The result of the selection process will be a list of employees identified for layoff or termination. It is advisable to analyze this list with the input of legal counsel to determine whether any patterns exist that could support a claim of discrimination. If it appears that the reduction in force will have a disproportionate impact on a protected class of workers (such as women, African Americans, or older workers), the association may want to make adjustments to the selection list.
Even the most carefully planned RIF may be challenged in court. Therefore, if your association will offer any severance benefits, consider requesting a release of claims in exchange for those benefits. If the association does decide to seek releases, obtain legal assistance in preparing them to ensure that they are enforceable. For example, if employees are already entitled to severance under existing policies, releases will not be enforceable without some additional consideration to the employees.

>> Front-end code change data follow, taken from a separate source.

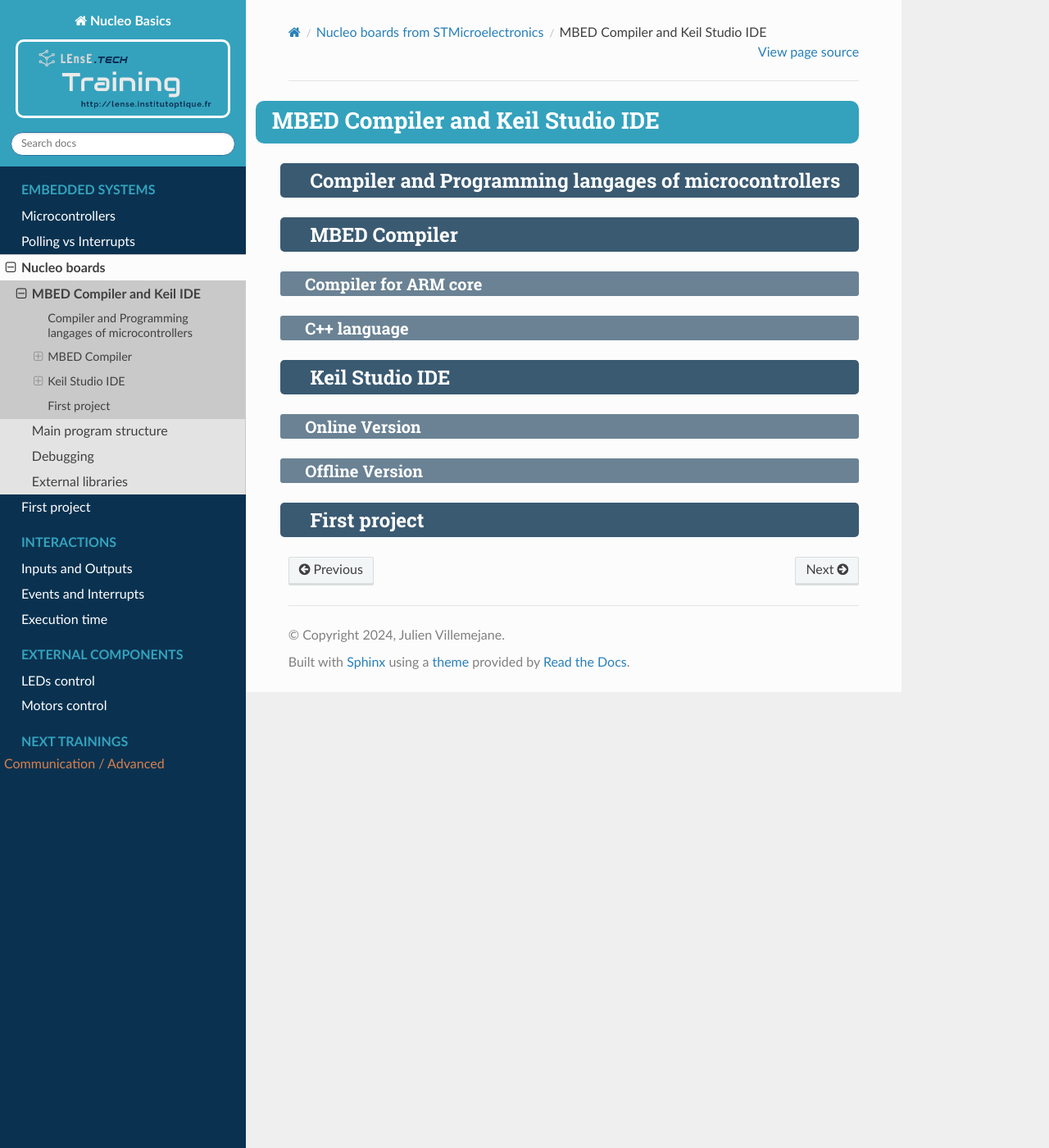
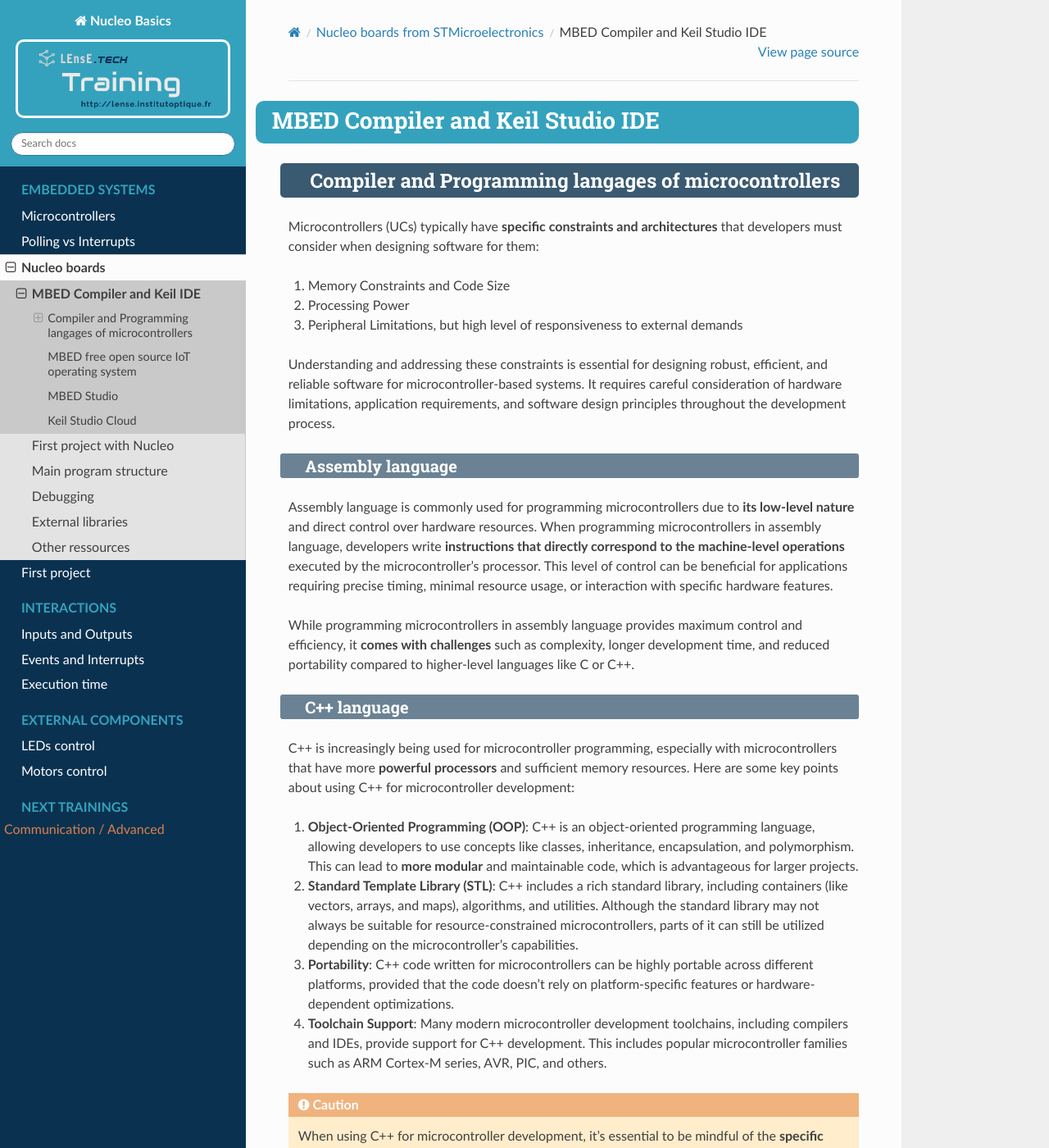
Before and after one commit to IOGS-LEnsE-training/nucleo-basics, a Sphinx documentation site: the page built from docs/source/contents/gen_mbed_keil.rst, in a window 1280 px wide and 1400 px high. Shown: the whole window at 82% size. Built offline with Sphinx 7.4.7 and the Read the Docs theme 2.0.0, drawn with Linux system fonts in a browser that asks for light colours; some of the changed text lies outside the part shown.

Commit message:
Update MBED and Nucleo documentation pages

```diff
--- a/docs/source/contents/gen_mbed_keil.rst
+++ b/docs/source/contents/gen_mbed_keil.rst
@@ -4,28 +4,60 @@ MBED Compiler and Keil Studio IDE
 Compiler and Programming langages of microcontrollers
 *****************************************************
 
-MBED Compiler
-*************
+Microcontrollers (UCs) typically have **specific constraints and architectures** that developers must consider when designing software for them:
 
-Compiler for ARM core
-=====================
+#. Memory Constraints and Code Size
+#. Processing Power
+#. Peripheral Limitations, but high level of responsiveness to external demands
 
+Understanding and addressing these constraints is essential for designing robust, efficient, and reliable software for microcontroller-based systems. It requires careful consideration of hardware limitations, application requirements, and software design principles throughout the development process.
+
+
+Assembly language
+=================
+
+Assembly language is commonly used for programming microcontrollers due to **its low-level nature** and direct control over hardware resources. When programming microcontrollers in assembly language, developers write **instructions that directly correspond to the machine-level operations** executed by the microcontroller's processor. This level of control can be beneficial for applications requiring precise timing, minimal resource usage, or interaction with specific hardware features.
+
+While programming microcontrollers in assembly language provides maximum control and efficiency, it **comes with challenges** such as complexity, longer development time, and reduced portability compared to higher-level languages like C or C++.
 
 C++ language
 ============
 
+C++ is increasingly being used for microcontroller programming, especially with microcontrollers that have more **powerful processors** and sufficient memory resources. Here are some key points about using C++ for microcontroller development:
+
+#. **Object-Oriented Programming (OOP)**: C++ is an object-oriented programming language, allowing developers to use concepts like classes, inheritance, encapsulation, and polymorphism. This can lead to **more modular** and maintainable code, which is advantageous for larger projects.
+
+#. **Standard Template Library (STL)**: C++ includes a rich standard library, including containers (like vectors, arrays, and maps), algorithms, and utilities. Although the standard library may not always be suitable for resource-constrained microcontrollers, parts of it can still be utilized depending on the microcontroller's capabilities.
+#. **Portability**: C++ code written for microcontrollers can be highly portable across different platforms, provided that the code doesn't rely on platform-specific features or hardware-dependent optimizations.
+#. **Toolchain Support**: Many modern microcontroller development toolchains, including compilers and IDEs, provide support for C++ development. This includes popular microcontroller families such as ARM Cortex-M series, AVR, PIC, and others.
+
+.. caution::
+
+	When using C++ for microcontroller development, it's essential to be mindful of the **specific constraints and characteristics** of the target microcontroller, including its memory resources, processing power, and available peripherals.
+
+C++ is not a low-level language that can be understood by a microcontroller core. Using C++ language requires a compiler, that translates this high-level language to the native language of the microcontroller (assembly instructions).
 
 
-Keil Studio IDE
-***************
+MBED free open source IoT operating system
+******************************************
 
-Online Version
-==============
+Mbed is an **open-source embedded operating system** designed by Arm®, a leading semiconductor and software design company, for microcontroller-based applications. It provides a platform and ecosystem for rapid prototyping, development, and deployment of embedded systems.
+
+It includes **Mbed OS**, a lightweight, **open-source operating system** specifically designed for microcontrollers. It abstracts away low-level hardware details and provides a consistent API for accessing peripherals.
+
+It also provides a comprehensive set of development tools, including a free Integrated Development Environment (IDE) called the **Mbed Studio**.
+
+Mbed has a vibrant community of developers, contributors, and partners who contribute libraries, example codes, and resources to the ecosystem. This rich ecosystem makes it easier for developers to find support, collaborate, and leverage existing components for their projects.
+
+The **LEnsE** team also develops **ressources** (libraries and examples) for Mbed-OS: `MBED6 Libraries <https://iogs-lense-ressources.github.io/mbed6-libraries/>`_.
 
 
-Offline Version
-===============
+MBED Studio
+***********
 
+https://os.mbed.com/studio/
 
-First project
-*************
+Keil Studio Cloud
+*****************
+
+<https://www.keil.arm.com/>
--- /dev/null
+++ b/docs/source/contents/nucleo_fisrt_project.rst
@@ -0,0 +1,2 @@
+First project with Nucleo / MBED
+################################
--- a/docs/source/index.rst
+++ b/docs/source/index.rst
@@ -1,4 +1,4 @@
-.. Camera GUI documentation master file, created by
+.. Nucleo Basics documentation master file, created by
    sphinx-quickstart on Fri Dec 15 11:17:25 2023.
    You can adapt this file completely to your liking, but it should at least
    contain the root `toctree` directive.
```
Also changed, not shown: docs/source/contents/nucleo.rst (+26 -0 lines).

No release of age discrimination claims by an employee aged 40 or older is enforceable unless it complies with the Older Workers Benefit Protection Act. Among other things, the OWBPA requires the employer to attach rather technical and burdensome information to the release concerning the job titles and ages of employees in relevant organizational units.
Outline a communication strategy
Every employee selected for termination will want to know "Why me?"--and the association must be prepared with a truthful, concise, and respectful answer. Be ready also to discuss the reduction in force with retained employees in a way that will address their fears yet avoid guarantees of future job security. Logistically, it can be quite difficult to arrange for the notification and smooth exit of groups of terminated employees. It helps if a detailed plan for distributing severance packages, final paychecks, and benefits information; disabling network access; and securing the return of company property is mapped out well in advance.
Legal problems related to reduction-in-force actions are best avoided by planning carefully, treating employees with consistency and respect, and involving legal counsel early in the process.
Jennifer Hopeman is an attorney specializing in employment law and Jerald A. Jacobs is a partner in the Nonprofit Organizations Practice at the law firm of Shaw Pittman, Washington, D.C. Jacobs edits this column and is general counsel to ASAE.
|Printer friendly Cite/link Email Feedback|
|Author:||Jacobs, Jerald A.|
|Date:||Apr 1, 2003|
|Previous Article:||Empowering exceptional service. (ASAE Up Front).|
|Next Article:||Alabama pharmacists find Rx by partnering with schools. (Service Salute).|